A kaleidoscope is an optical instrument that presents an ever-changing view for those looking through it.  In many ways, this reminds me of life as a real estate developer in Pennsylvania.  The approval process landscape is ever-changing from project to project and municipality to municipality.  With every twist of the land use kaleidoscope the path to a successful project looks a little (or a lot) different than the last one.

There are approximately 2,500 municipalities in Pennsylvania.  Between 2,100 and 2,200 have their own set of zoning regulations – each different than the other – that shape how land can be developed in that municipality.  Think of those zoning regulations as one color of glass inside the kaleidoscope.  But picture looking through that kaleidoscope you had as a child – there are multiple colors, right?

Each of those 2,100 to 2,200 municipalities has its own set of elected and appointed decision-makers sitting on governing bodies, planning commissions and zoning hearing boards.  All those officials add another color spinning around inside the kaleidoscope.  In addition to the elected and appointed officials, there are municipal staff members (e.g. zoning officers, managers, engineers) who are yet another color of glass in our land use kaleidoscope.

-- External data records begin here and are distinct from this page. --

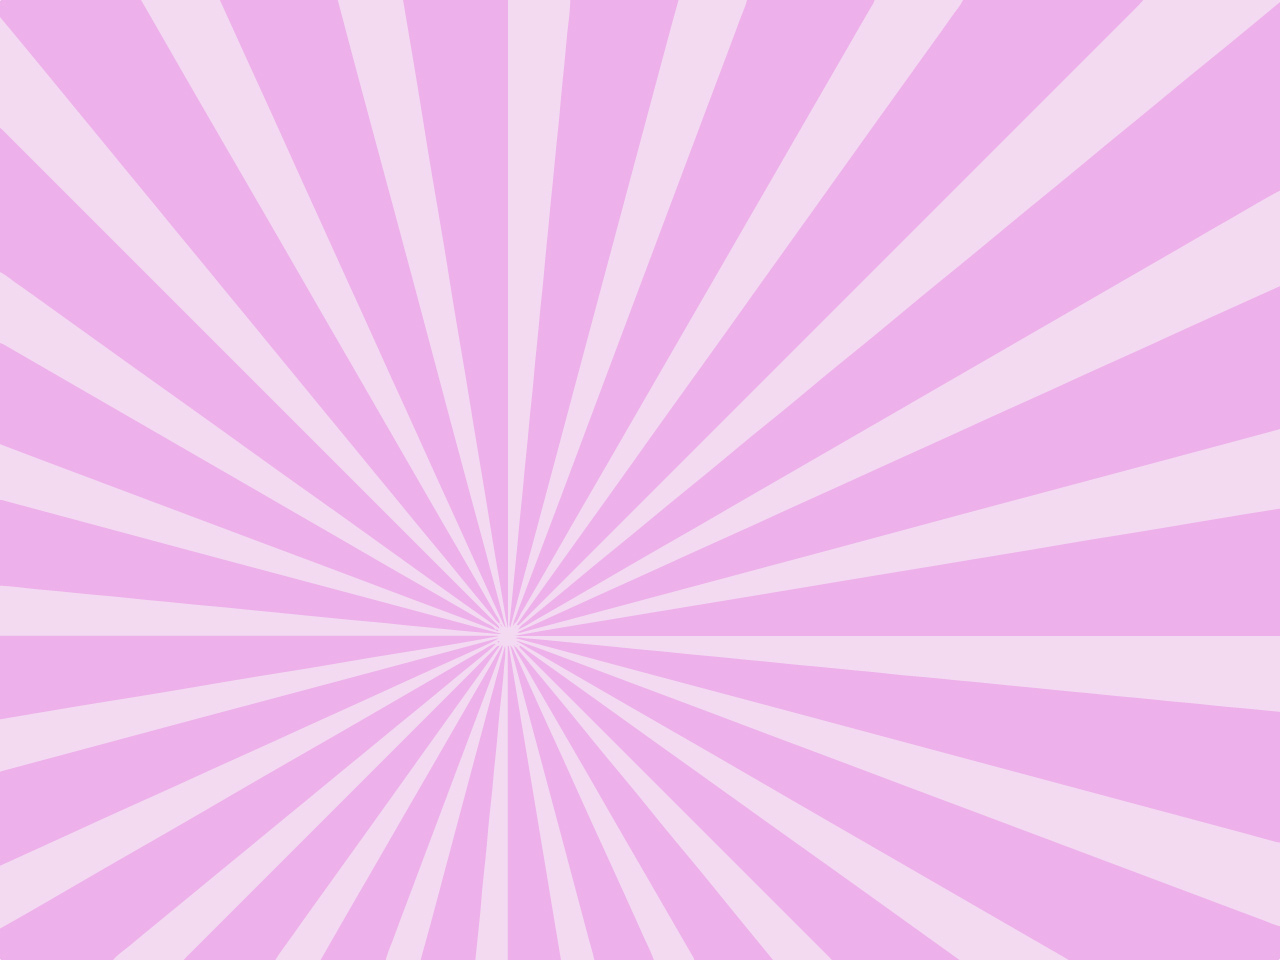
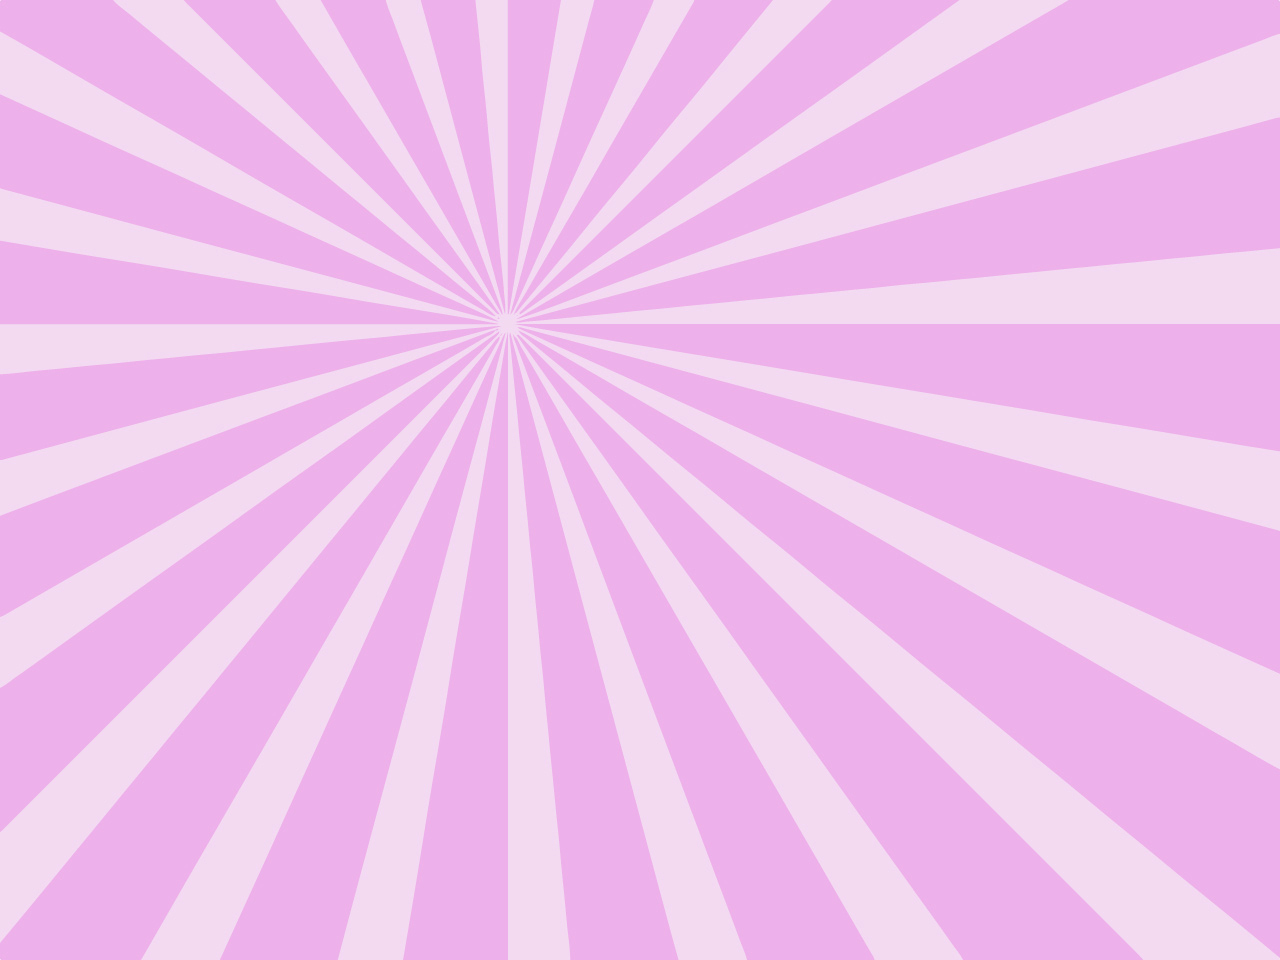
fixed background

diff --git a/public/index.html b/public/index.html
@@ -28,7 +28,7 @@ align-items: center;
   background-image: url('./starburstbackground.jpg');
   background-size: cover;
   background-repeat: no-repeat;
-  background-position: center top;
+  background-position: left top;
 
 }
 .header{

But the rainbow does not stop there.  There are varying degrees of public activism in those municipalities (magnified everyday by the popularity of social media).  These neighborhood groups and growth “watchdogs” add yet another color of glass.

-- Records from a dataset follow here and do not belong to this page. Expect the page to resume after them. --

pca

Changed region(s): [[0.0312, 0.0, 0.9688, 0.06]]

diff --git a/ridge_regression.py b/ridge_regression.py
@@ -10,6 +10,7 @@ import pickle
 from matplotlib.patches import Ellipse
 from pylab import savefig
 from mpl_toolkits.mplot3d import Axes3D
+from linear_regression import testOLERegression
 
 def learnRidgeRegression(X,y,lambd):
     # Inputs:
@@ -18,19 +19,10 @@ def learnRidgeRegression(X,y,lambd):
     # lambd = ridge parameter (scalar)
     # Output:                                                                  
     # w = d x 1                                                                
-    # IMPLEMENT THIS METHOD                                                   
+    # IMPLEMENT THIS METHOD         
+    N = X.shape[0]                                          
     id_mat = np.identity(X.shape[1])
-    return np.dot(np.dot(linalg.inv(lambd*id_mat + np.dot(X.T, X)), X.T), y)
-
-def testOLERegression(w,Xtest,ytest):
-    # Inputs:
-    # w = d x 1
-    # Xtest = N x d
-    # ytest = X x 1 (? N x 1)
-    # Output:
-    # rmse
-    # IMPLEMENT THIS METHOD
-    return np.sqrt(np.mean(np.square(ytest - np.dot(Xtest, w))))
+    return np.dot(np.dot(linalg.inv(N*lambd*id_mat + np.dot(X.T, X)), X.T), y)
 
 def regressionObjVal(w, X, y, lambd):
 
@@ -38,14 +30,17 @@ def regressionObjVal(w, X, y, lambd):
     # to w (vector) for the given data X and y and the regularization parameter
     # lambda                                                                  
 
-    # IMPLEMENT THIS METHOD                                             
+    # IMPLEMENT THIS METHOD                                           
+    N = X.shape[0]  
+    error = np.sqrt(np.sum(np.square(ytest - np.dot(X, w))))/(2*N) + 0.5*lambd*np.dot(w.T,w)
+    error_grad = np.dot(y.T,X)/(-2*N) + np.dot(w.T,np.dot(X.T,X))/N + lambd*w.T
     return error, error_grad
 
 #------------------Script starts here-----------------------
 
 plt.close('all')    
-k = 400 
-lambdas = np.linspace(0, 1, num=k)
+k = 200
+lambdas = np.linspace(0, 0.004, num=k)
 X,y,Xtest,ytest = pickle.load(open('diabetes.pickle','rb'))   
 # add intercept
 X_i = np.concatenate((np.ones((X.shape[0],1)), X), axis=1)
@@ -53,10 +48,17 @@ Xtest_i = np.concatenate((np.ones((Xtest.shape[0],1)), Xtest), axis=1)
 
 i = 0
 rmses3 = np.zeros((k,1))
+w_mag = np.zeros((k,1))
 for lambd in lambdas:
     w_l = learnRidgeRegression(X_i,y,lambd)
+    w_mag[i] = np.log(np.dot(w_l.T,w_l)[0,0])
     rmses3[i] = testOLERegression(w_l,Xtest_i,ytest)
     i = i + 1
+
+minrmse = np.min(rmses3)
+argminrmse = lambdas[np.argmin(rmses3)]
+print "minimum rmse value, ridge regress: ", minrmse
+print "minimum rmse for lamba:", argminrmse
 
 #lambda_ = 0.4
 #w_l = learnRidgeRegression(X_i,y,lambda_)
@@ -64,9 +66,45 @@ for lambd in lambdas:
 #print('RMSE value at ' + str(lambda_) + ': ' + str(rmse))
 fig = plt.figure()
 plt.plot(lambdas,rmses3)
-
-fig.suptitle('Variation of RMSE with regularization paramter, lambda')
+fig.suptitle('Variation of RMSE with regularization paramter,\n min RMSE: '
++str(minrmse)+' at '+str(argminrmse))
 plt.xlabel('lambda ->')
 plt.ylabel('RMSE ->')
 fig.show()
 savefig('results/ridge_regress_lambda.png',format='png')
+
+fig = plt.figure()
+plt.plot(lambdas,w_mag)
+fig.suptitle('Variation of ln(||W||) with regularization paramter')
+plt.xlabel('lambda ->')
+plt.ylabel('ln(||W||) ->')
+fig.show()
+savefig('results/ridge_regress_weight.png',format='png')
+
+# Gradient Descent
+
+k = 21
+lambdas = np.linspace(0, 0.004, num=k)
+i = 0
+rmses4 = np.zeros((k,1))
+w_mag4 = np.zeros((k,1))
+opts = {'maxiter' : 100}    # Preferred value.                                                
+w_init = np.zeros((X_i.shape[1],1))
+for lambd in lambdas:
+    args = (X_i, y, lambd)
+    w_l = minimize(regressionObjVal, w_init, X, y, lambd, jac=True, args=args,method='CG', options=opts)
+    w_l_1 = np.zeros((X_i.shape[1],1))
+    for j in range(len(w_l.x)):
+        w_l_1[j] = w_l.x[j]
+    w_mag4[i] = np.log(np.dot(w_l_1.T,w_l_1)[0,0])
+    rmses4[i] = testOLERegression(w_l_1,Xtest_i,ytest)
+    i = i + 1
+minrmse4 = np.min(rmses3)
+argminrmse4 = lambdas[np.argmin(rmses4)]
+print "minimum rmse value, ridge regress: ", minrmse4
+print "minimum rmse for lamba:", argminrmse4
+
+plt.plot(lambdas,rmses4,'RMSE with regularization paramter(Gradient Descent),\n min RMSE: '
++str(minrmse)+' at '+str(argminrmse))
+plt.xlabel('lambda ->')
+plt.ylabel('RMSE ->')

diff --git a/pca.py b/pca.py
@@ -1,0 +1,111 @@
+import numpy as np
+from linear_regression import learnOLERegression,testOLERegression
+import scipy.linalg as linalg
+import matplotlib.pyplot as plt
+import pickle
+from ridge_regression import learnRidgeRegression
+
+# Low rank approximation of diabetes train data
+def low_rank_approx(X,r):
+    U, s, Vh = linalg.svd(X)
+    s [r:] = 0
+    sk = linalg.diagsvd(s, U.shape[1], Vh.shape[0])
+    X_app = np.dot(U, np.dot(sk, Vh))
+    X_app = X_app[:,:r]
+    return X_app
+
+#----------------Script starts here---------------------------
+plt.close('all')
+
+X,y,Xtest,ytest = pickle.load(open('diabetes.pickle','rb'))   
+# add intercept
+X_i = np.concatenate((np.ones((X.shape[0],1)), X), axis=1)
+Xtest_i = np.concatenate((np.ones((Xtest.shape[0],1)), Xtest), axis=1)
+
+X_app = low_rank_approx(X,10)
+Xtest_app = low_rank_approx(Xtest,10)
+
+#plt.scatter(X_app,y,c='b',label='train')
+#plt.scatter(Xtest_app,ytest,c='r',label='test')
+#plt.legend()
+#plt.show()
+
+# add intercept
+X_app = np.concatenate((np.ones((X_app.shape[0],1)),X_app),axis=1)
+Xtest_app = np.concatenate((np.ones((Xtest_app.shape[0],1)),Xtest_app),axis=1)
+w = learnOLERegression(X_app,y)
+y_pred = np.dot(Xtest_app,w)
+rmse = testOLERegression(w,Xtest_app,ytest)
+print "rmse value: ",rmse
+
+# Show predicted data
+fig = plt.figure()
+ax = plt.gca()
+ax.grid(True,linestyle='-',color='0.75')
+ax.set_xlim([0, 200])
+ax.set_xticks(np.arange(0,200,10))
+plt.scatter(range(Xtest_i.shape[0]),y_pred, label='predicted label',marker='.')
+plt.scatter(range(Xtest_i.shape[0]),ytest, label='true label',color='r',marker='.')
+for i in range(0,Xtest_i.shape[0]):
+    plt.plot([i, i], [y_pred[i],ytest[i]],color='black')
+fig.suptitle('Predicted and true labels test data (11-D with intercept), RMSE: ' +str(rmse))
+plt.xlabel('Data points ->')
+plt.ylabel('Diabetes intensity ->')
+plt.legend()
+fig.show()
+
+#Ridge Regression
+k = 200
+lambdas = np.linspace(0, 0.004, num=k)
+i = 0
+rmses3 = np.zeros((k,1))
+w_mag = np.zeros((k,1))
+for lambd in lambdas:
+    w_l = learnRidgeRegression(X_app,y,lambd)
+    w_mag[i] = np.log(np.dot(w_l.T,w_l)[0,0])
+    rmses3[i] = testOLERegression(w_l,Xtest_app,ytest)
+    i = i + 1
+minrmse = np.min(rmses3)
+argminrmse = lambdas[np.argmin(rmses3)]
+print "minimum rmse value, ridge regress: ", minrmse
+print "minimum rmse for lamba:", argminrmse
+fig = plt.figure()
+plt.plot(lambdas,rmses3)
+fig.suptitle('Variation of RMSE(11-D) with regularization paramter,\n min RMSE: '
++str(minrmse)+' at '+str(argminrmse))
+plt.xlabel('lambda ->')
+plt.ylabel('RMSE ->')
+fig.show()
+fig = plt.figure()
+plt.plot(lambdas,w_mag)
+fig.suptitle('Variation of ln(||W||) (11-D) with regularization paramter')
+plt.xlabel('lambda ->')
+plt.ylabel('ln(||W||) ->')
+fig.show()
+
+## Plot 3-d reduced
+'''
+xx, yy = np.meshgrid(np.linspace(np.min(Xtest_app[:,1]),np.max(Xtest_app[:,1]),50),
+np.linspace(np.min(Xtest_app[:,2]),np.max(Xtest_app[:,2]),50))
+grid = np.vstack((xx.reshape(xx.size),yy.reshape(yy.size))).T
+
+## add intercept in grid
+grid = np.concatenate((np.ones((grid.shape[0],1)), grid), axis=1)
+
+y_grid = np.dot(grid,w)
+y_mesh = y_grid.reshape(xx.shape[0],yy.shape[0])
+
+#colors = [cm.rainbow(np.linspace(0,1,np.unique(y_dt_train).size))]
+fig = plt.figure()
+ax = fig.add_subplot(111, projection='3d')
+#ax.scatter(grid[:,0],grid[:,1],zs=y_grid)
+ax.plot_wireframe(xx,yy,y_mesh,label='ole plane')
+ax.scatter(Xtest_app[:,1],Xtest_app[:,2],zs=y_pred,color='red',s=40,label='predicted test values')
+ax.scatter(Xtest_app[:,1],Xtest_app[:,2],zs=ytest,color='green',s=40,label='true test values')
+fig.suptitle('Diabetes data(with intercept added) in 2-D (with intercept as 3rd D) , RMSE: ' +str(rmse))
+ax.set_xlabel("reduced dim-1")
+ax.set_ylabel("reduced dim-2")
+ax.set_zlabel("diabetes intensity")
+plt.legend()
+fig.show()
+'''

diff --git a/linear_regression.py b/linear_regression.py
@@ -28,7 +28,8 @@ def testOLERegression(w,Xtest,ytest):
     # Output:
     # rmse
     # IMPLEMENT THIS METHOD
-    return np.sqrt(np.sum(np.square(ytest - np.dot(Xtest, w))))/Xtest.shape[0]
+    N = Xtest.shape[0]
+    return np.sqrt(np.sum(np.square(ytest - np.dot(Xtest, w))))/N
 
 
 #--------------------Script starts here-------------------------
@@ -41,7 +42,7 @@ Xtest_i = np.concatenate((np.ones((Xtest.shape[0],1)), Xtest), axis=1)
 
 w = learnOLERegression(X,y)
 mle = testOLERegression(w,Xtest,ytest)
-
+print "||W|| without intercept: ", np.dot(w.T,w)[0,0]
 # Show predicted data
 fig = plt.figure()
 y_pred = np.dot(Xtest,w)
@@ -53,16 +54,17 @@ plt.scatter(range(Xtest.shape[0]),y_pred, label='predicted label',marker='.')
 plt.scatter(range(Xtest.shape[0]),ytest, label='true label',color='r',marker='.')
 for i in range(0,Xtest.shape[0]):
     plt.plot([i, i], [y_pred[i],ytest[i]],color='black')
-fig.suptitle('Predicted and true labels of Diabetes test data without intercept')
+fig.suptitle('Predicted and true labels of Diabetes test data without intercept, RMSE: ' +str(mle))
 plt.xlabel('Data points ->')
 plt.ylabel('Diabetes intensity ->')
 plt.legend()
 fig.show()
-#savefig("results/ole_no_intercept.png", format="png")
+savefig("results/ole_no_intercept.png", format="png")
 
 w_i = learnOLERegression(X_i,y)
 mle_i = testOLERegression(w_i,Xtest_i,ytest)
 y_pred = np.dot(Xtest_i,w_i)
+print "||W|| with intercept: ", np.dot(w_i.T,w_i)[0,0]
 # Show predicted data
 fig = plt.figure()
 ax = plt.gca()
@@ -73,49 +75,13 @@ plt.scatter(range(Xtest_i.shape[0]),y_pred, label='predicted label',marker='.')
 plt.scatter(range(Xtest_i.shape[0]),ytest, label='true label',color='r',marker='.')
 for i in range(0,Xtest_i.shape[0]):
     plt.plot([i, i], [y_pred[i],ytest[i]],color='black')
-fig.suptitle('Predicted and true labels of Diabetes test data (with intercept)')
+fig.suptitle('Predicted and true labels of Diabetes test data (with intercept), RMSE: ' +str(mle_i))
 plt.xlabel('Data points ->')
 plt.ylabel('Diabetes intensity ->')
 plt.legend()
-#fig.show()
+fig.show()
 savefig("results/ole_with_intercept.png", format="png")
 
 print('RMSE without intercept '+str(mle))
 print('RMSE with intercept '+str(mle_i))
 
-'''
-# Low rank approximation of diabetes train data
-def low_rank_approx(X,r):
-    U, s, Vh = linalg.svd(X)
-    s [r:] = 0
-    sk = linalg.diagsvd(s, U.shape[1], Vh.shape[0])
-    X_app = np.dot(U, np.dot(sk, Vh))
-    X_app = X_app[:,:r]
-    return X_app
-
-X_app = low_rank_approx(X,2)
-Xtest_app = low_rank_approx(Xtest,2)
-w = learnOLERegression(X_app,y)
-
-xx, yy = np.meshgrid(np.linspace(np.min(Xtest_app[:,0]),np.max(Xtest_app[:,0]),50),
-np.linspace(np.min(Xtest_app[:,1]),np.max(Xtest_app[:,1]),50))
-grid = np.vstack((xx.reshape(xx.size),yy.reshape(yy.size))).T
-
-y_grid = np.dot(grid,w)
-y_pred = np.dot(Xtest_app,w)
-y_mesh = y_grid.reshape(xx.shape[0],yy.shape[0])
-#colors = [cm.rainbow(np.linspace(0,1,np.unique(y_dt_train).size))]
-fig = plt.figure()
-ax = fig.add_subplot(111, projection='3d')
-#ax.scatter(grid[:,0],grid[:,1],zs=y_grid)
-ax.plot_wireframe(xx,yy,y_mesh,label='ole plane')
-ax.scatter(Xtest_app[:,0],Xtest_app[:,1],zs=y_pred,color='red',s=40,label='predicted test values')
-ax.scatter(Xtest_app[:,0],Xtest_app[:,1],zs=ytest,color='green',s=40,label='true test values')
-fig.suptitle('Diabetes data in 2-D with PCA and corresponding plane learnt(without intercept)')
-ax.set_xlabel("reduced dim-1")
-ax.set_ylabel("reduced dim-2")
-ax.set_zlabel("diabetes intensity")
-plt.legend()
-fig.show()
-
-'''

Last but not least are the customs and practices that exist and influence the land use approval process in each of those municipalities.  Usually, those customs and practices are not written anywhere and, instead, we hear: “Well, that’s how we’ve always done it here”.  Handed down from chair to chair, the unwritten rules add yet another color to our kaleidoscope.

How can developers and property owners be expected to see clearly through the kaleidoscope?  Quite frankly, they cannot in many cases.  When the glass inside reflects the colors in a way that creates too many obstacles to a successful project, the prudent developer or property owner engages land use professionals who can help give the kaleidoscope a little turn.

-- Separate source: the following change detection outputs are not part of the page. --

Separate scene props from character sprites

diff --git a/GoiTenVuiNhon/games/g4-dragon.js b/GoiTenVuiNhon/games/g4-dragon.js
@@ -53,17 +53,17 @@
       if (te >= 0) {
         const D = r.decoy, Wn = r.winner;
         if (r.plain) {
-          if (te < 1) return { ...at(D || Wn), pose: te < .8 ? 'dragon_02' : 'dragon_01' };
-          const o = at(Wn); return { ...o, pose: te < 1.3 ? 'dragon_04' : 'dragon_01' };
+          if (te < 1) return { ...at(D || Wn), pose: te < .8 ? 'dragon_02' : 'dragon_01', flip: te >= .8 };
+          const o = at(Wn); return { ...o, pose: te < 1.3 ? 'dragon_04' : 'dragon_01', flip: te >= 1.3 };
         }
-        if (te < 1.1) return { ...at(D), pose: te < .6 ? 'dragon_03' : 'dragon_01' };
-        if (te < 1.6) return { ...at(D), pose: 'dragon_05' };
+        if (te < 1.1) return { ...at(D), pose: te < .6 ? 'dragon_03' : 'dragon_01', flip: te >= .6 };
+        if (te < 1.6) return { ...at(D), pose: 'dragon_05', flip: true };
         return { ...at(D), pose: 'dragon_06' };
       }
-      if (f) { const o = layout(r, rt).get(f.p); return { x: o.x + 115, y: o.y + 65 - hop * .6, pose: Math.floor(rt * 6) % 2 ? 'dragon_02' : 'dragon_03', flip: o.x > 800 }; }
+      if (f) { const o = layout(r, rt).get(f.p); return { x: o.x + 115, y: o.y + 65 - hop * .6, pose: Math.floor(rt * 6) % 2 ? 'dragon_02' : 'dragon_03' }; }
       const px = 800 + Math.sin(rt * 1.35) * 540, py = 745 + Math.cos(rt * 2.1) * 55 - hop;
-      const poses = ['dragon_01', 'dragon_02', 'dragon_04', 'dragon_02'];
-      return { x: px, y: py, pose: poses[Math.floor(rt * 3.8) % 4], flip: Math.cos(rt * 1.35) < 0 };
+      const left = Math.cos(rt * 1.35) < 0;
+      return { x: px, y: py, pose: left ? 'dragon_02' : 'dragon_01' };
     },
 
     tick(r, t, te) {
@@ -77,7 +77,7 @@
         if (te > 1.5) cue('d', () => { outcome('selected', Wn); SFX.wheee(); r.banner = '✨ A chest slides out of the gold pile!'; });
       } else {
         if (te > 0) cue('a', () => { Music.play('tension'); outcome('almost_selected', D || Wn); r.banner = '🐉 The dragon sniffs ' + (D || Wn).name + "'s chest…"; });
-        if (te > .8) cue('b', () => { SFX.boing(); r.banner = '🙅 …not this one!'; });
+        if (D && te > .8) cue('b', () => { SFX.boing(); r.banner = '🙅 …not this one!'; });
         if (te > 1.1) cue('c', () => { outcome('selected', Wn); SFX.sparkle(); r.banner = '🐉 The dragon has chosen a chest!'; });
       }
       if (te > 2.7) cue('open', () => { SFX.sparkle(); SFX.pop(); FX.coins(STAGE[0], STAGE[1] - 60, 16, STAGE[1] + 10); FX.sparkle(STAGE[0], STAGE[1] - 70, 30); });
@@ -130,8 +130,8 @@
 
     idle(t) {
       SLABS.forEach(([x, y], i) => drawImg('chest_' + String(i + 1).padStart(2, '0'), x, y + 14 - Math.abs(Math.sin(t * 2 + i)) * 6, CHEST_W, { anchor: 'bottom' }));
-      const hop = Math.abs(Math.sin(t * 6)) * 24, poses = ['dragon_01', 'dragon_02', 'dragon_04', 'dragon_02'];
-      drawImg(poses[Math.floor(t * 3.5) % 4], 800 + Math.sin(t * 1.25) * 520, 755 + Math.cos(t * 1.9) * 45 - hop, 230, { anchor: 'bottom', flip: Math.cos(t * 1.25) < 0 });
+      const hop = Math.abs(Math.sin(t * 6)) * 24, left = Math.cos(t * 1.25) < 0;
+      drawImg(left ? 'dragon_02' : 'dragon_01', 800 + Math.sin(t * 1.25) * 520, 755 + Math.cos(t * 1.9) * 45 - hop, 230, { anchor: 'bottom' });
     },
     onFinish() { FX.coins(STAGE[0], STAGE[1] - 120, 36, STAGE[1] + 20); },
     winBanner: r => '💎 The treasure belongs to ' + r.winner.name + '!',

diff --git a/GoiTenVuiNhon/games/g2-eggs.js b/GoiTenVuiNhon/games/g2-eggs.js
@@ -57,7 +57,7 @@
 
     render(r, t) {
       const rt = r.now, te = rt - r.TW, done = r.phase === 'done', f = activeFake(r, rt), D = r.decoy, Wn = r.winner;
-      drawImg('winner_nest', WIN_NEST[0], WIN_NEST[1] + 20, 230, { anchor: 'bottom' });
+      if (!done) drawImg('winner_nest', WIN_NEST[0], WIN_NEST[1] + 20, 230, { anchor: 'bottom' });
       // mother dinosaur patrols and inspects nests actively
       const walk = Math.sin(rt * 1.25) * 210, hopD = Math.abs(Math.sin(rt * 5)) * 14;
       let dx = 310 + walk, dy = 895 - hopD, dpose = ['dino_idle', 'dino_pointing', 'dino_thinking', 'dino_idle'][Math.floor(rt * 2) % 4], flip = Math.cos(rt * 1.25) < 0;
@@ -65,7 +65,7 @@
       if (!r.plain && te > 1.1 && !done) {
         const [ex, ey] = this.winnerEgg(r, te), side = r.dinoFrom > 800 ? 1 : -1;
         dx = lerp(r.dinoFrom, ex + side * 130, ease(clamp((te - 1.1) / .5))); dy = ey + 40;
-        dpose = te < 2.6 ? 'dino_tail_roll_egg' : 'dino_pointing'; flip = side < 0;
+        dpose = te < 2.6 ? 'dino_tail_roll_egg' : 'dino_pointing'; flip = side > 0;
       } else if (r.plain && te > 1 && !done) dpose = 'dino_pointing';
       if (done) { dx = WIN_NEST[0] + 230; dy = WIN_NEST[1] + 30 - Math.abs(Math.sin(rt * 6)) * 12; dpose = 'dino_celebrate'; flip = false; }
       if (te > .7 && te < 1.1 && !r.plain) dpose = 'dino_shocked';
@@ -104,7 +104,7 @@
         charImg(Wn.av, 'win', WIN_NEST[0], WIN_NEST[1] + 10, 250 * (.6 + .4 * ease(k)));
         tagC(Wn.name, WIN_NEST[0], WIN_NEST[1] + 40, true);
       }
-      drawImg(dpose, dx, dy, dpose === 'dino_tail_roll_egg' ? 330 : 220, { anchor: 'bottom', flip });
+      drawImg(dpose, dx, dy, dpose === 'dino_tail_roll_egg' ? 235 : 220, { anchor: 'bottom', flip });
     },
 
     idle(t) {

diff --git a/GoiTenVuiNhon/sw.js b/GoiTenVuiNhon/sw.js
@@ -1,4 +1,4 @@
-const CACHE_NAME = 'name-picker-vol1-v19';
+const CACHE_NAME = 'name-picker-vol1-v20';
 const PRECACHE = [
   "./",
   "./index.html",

With every turn comes a new image inside the kaleidoscope.  Twisting the kaleidoscope to the right, a grass roots or government relations team helps provide an accurate narrative to decision makers.  A legal matter arises and a twist to the left is needed; McNees is engaged to seek zoning relief, draft a text amendment, or facilitate public and neighborhood meetings.  With one final twist, a traffic engineer is engaged to work out an access issue or an environmental engineer solves a wetlands matter.  In each case, the only difference between the kaleidoscope you had as a child and the one you may look through as a developer or property owner is that with our help you can control the image that otherwise would appear to change randomly.

Please contact any member of the McNees Wallace & Nurick Land Use Group with questions regarding this post or for assistance with any land use issues.